5 Important Questions to Ask Before Making That SaaS Move

This just makes so much SaaS sense that I'm putting this as a separate post. With permission, of course from Mr. David Abrawowski.

SaaS Trust and Confidence

Buyer beware! Careful, unstable application ahead! Your data is at Risk! These are a few of the labels that should be visible on the front page of many Software as a Service offerings today.

Just recently I heard a story about an online software company that made a system administration mistake and their users information just vanished into thin air. The company apologized to their customers and blamed it on the fact they were still in beta. No recovery, no data, no nothing - just an “oops”. Imagine if that was you. Imagine if your company lost several days of your CRM data or months of your accounting records because your Software as a Service vendor didn’t really know how to run the back end systems?

We have a strange phenomena in business today. We tend to blindly trust just about any web site. And if that web site has official looking features like secured payments through PayPal or a Hacker Free label, we tend to trust it even more. But what about the reality of today’s Software as a Service. In a matter of minutes almost any developer can take an open source project and then host it on a $10/month internet account. They can immediately sign up for PayPal and get a hacker free certification in a matter of minutes. The developer can create a fancy sign up page and start to take your money.

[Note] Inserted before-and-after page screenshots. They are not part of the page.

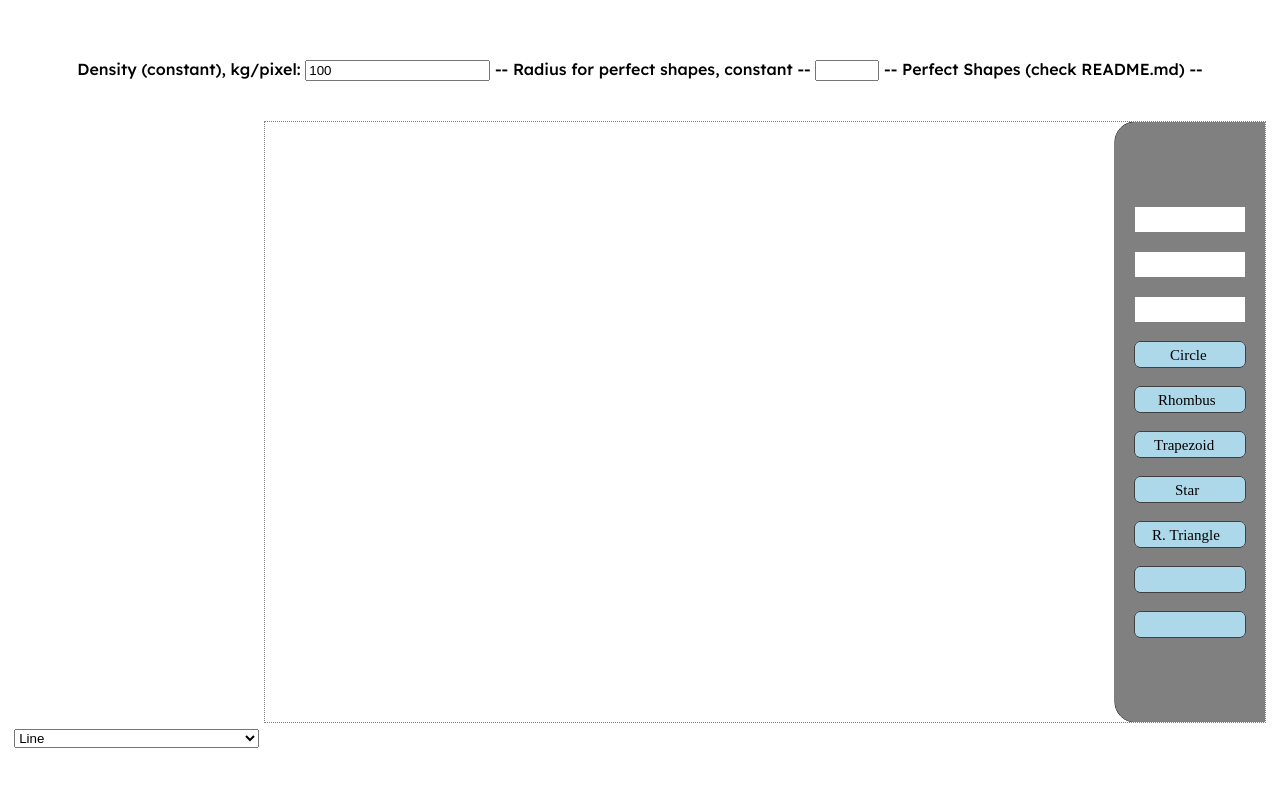
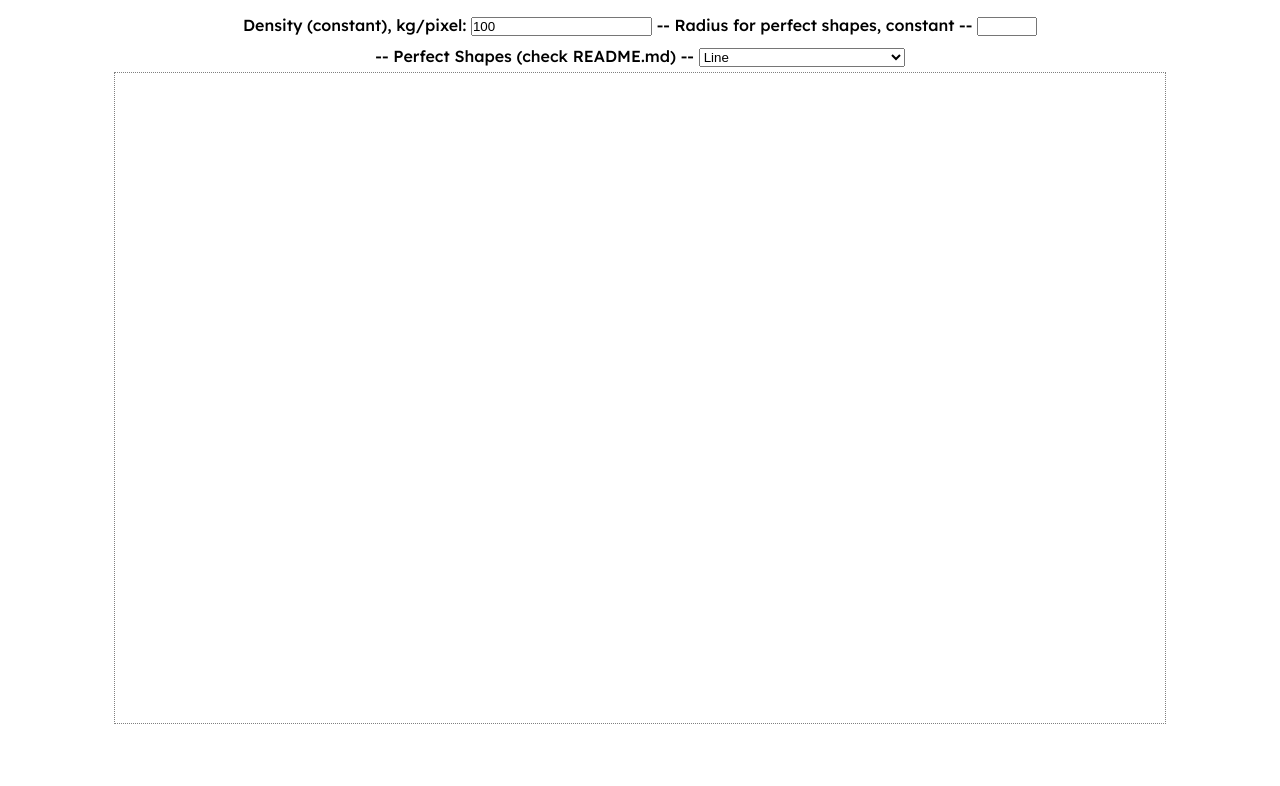
Before and after one commit to lashlockbhs/physics-2D-sim, a website with bundled scripts: page projects/physics/public/index.html in a window 1280 px wide. Built offline with nearby package versions, Linux system fonts and the light colour scheme.

Commit message:
made website look prettier

```diff
--- a/projects/physics/public/index.html
+++ b/projects/physics/public/index.html
@@ -7,8 +7,10 @@
   <title>Simple animation</title>
   <link href="style.css" rel="stylesheet" type="text/css">
   <script src="script.js" type="module"></script>
-  <script src="gui.js" type="module"></script>
+  <!--<script src="gui.js" type="module"></script>*/-->
 </head>
+<div>
+  <p>
     <label for="density"> Density (constant), kg/pixel:</label>
     <input type="number" id="density" name="density" value="100" min="0">
     <!-- stolen from mdn xd trolled diots https://developer.mozilla.org/en-US/docs/Web/HTML/Element/input/number-->
@@ -16,26 +18,31 @@
     <label for="radius"> -- Radius for perfect shapes, constant --</label>
     <input type="number" id="radius" name="radius" min="0" max="500">
     <!-- ALSO stolen from mdn https://developer.mozilla.org/en-US/docs/Web/HTML/Element/input/number-->
+  </p>
+</div>
+<div>
   <label for="shape-select">-- Perfect Shapes (check README.md) --</label>
 
   <select name="shapes" id="shape-select">
     <option value="line">Line</option>
     <option value="circle">Circle</option>
-  <option value="60triangle">Equilateral triangle</option>
-  <option value="90triangle">Right triangle</option>
-  <option value="square">Square</option>
-  <option value="12Rect">1 to 2 rectangle</option>
-  <option value="23Rect">2 to 3 rectangle</option>
-  <option value="34Rect">3 to 4 rectangle</option>
-  <option value="60-120Rhombus">A rhombus with 2x 60° and 2x 120°</option>
-  <option value="pentagon">Pentagon with same angles</option>
-  <option value="hexagon">Hexagon with same angles</option>
-  <option value="septagon">Septagon (7 side) with same angles</option>
-  <option value="octagon">Octagon with same angles</option>
-  <option value="nonagon">Nonagon (9 side) with same angles</option>
-  <option value="decagon">Decagon (10 sides) with same angles</option>
+    <option value="60triangle">Equilateral Triangle</option>
+    <option value="90triangle">Right Triangle</option>
+    <option value="square">Square (4 Sides)</option>
+    <option value="12Rect">1 : 2 Rectangle</option>
+    <option value="23Rect">2 : 3 Rectangle</option>
+    <option value="34Rect">3 : 4 Rectangle</option>
+    <option value="60-120Rhombus">A Rhombus with 2x 60° Angles</option>
+    <option value="pentagon">Regular Pentagon (5 Sides)</option>
+    <option value="hexagon">Regular Hexagon (6 Sides) </option>
+    <option value="septagon">Regular Septagon (7 Sides)</option>
+    <option value="octagon">Regular Octagon (8 Sides)</option>
+    <option value="nonagon">Regular Nonagon (9 Sides)</option>
+    <option value="decagon">Regular Decagon (10 Sides)</option>
+    <option value="dodecagon">Regular Dodecagon (12 Sides)</option>
   </select>
   <!--stolen mdn yee haw https://developer.mozilla.org/en-US/docs/Web/HTML/Element/select-->
+</div>
 
 <body>
   <canvas id="screen" width="1000" height="600"></canvas>
--- a/projects/physics/public/math.js
+++ b/projects/physics/public/math.js
@@ -38,7 +38,7 @@ const overRange = (start, end, funct, startValue) => {
 };
 */
 
-const twoPointXYDif = (p1, p2) =>{
+const twoPointXYDif = (p1, p2) => {
   return { xDif: (p1.x - p2.x), yDif: (p1.y - p2.y) };
 };
 
@@ -84,19 +84,21 @@ const distance = (p1, p2) => {
 };
 
 //time derivative(s)
-const getAcceleration = (force, mass, appliedTime) => {
-  return (force / mass) * appliedTime;
+const getAcceleration = (forceVector, mass, appliedTime) => {
+  return (forceVector.magnitude / mass) * appliedTime;
 };
 
-const getVelocity = (force, mass, appliedTime, fps) =>
-  getAcceleration(force, mass, appliedTime) * (1 / fps);
+const getVelocity = (forceVector, mass, appliedTime, fps) => {
+  getAcceleration(forceVector.magnitude, mass, appliedTime) * (1 / fps);
+}
 
-const getDisplacement = (force, mass, appliedTime, fps, angle) =>{
-  const h = getVelocity(force, mass, appliedTime, fps) * 1/fps
-  const p = Math.cos(90 - angle) * h
-  const b = Math.sqrt(h**2 - p**2)
-  return {xChange: Math.round(b), yChange: Math.round(p)}
+const getDisplacement = (forceVector, mass, appliedTime, fps) => {
+  const h = getVelocity(forceVector.magnitude, mass, appliedTime, fps) * 1 / fps
+  const p = Math.cos(Math.PI / 2 - forceVector.angle) * h
+  const b = Math.sqrt(h ** 2 - p ** 2)
+  return { xChange: Math.round(b), yChange: Math.round(p) }
 }
+
 export {
   add2Vectors,
   vectorMultiply,
--- a/projects/physics/public/style.css
+++ b/projects/physics/public/style.css
@@ -1,8 +1,9 @@
 @import url('https://fonts.googleapis.com/css2?family=Lexend:wght@500&display=swap');
 
 * {
-  padding: 10;
-  margin: 20px auto;
+  padding: 0;
+  margin: 0;
+  padding-top: 0px;
 }
 
 html,
@@ -12,6 +13,16 @@ body {
   text-align: center;
   font-family: "Lexend", sans-serif;
 }
+
 canvas {
+  padding: 25px;
   border: 1px dotted grey;
 }
+
+p {
+  padding-top: 10px;
+}
+
+div {
+  padding: 5px;
+}
```
Also changed, not shown: 1 other file. Lines whose indentation alone changed are shown as unchanged.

You begin to put your valuable customer data into the online service with a hope that the software vendor/consultant knows how to keep it safe and keep the application up and running. But as more stories of data loss and application problems surface, it’s up to the buyer to start to put pressure back onto the SaaS providers to ensure that we increase the trust and confidence of online applications.

Before you trust a SaaS provider and put your confidence in their system, you need to ask some questions. You need to know if the application is going to be available, if your data is going to be safe and what the company is doing to make sure everything stays up and running. On the flip side, many SaaS providers are going above and beyond. They just don’t tell their customers. Therefore to be proactive, I suggest that every SaaS provider have a simple web page that answers these questions to help increase the confidence and trust in their applications:

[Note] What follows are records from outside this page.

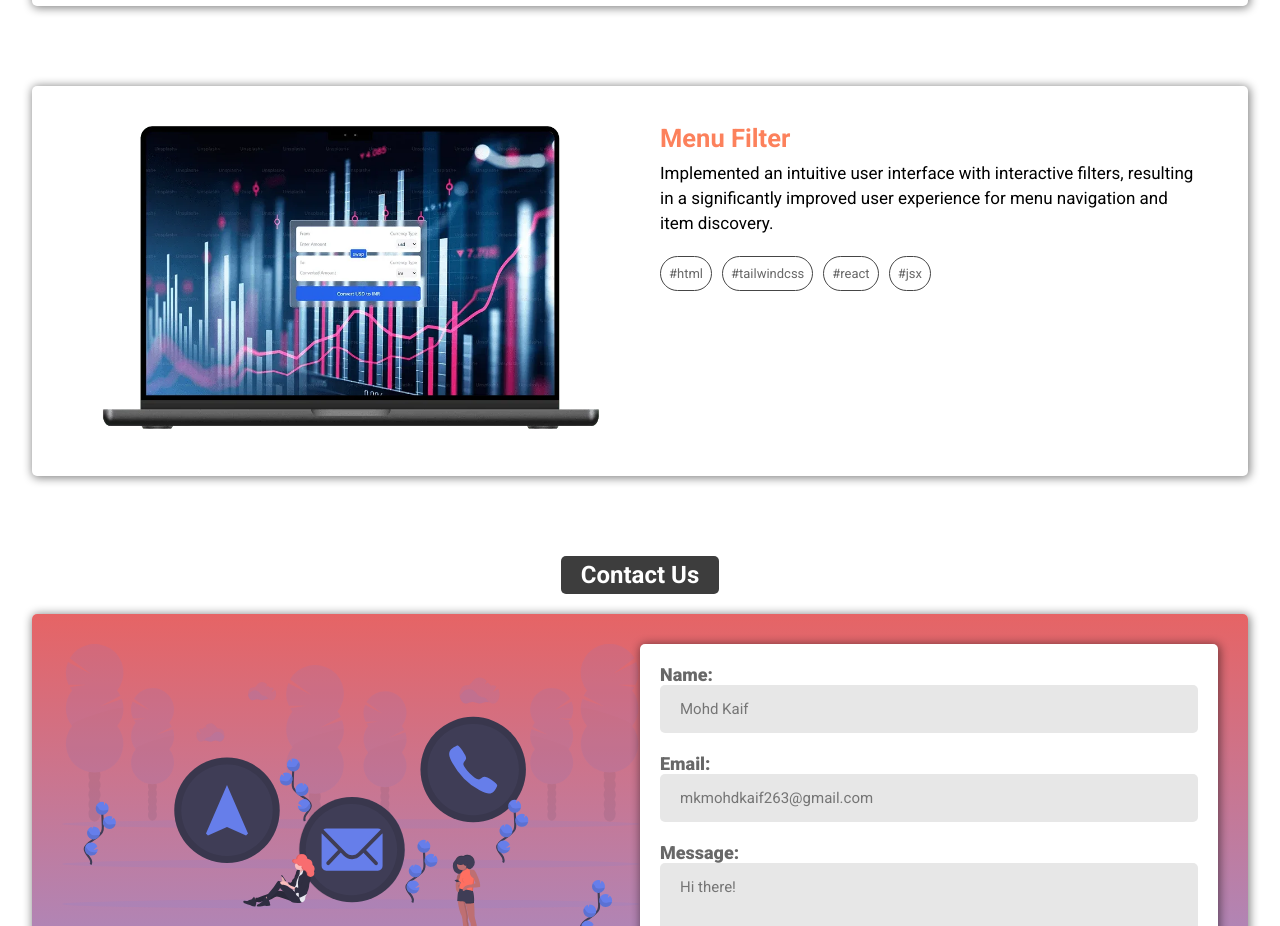
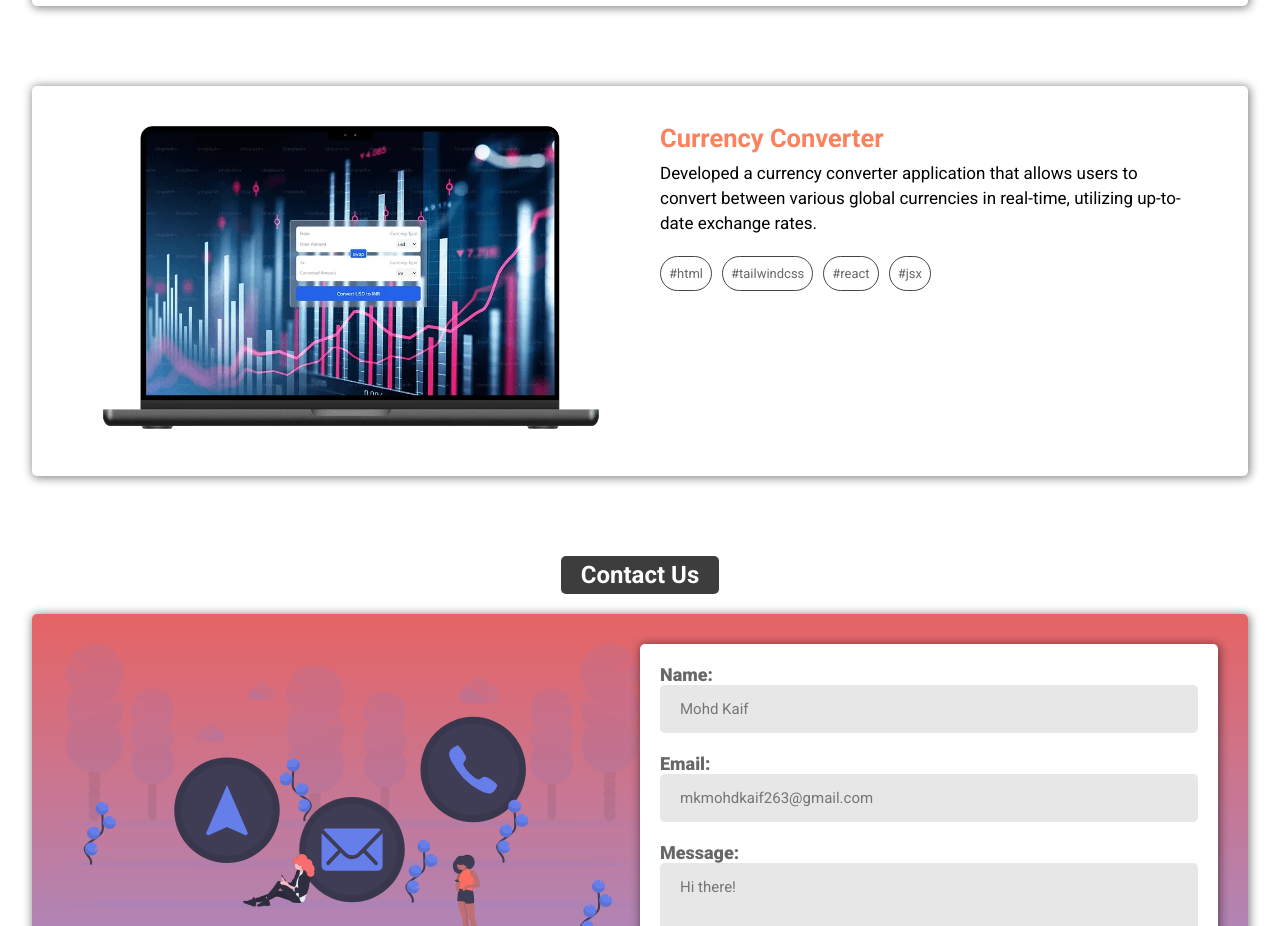
Before and after one commit to mohdkaif1729/my-portfolio, a plain HTML site: page index.html in a window 1280 px wide. Shown: the part 2560-3486 px from the top of the page. Drawn offline with Linux system fonts and the light colour scheme.

Commit message:
change new project name and details

```diff
--- a/index.html
+++ b/index.html
@@ -43,12 +43,15 @@
 
     <!-- main content of the portfolio -->
     <main>
+        <!-- about me -->
         <div class="about-me">
             <h2 class="about-me-heading">About Me</h2>
             <div class="about-me-detail">
                 <strong>Hello!&comma; I&apos;am Mohd Kaif</strong> A Full Stack Developer with a strong foundation in front-end technologies like HTML&comma; CSS&comma; JavaScript&comma; React.js&comma; and back-end technologies like Node.js&comma; and express.js seeking to contribute to innovative web development projects&comma; utilizing my problem-solving skills and passion for creating user-friendly experiences.
             </div>
         </div>
+
+        <!-- all projects -->
         <div class="projects">
 
             <h2 class="projects-heading">Projects</h2>
@@ -119,8 +122,8 @@
                     </a>
                 </div>
                 <div class="right">
-                    <h2>Menu Filter</h2>
-                    <p>Implemented an intuitive user interface with interactive filters, resulting in a significantly improved user experience for menu navigation and item discovery.</p>
+                    <h2>Currency Converter</h2>
+                    <p>Developed a currency converter application that allows users to convert between various global currencies in real-time&comma; utilizing up-to-date exchange rates.</p>
                     <div class="technologies-used">
                         <span>#html</span>
                         <span>#tailwindcss</span>
```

1. Is there built in redundancy for the application and the infrastructure so that it is going to be available when I need to use it?

2. How is my data kept safe and secure from other users or hackers on the internet?

3. If there is a failure, are you prepared to handle it quickly and is my data recoverable? How often do you backup my data?

4. Do you monitor the system & the application on a continuous basis? If there is a problem, who is watching the system and how long until they will be able to fix it?

5. Do you keep the system up to date with security patches & fixes on a regular basis?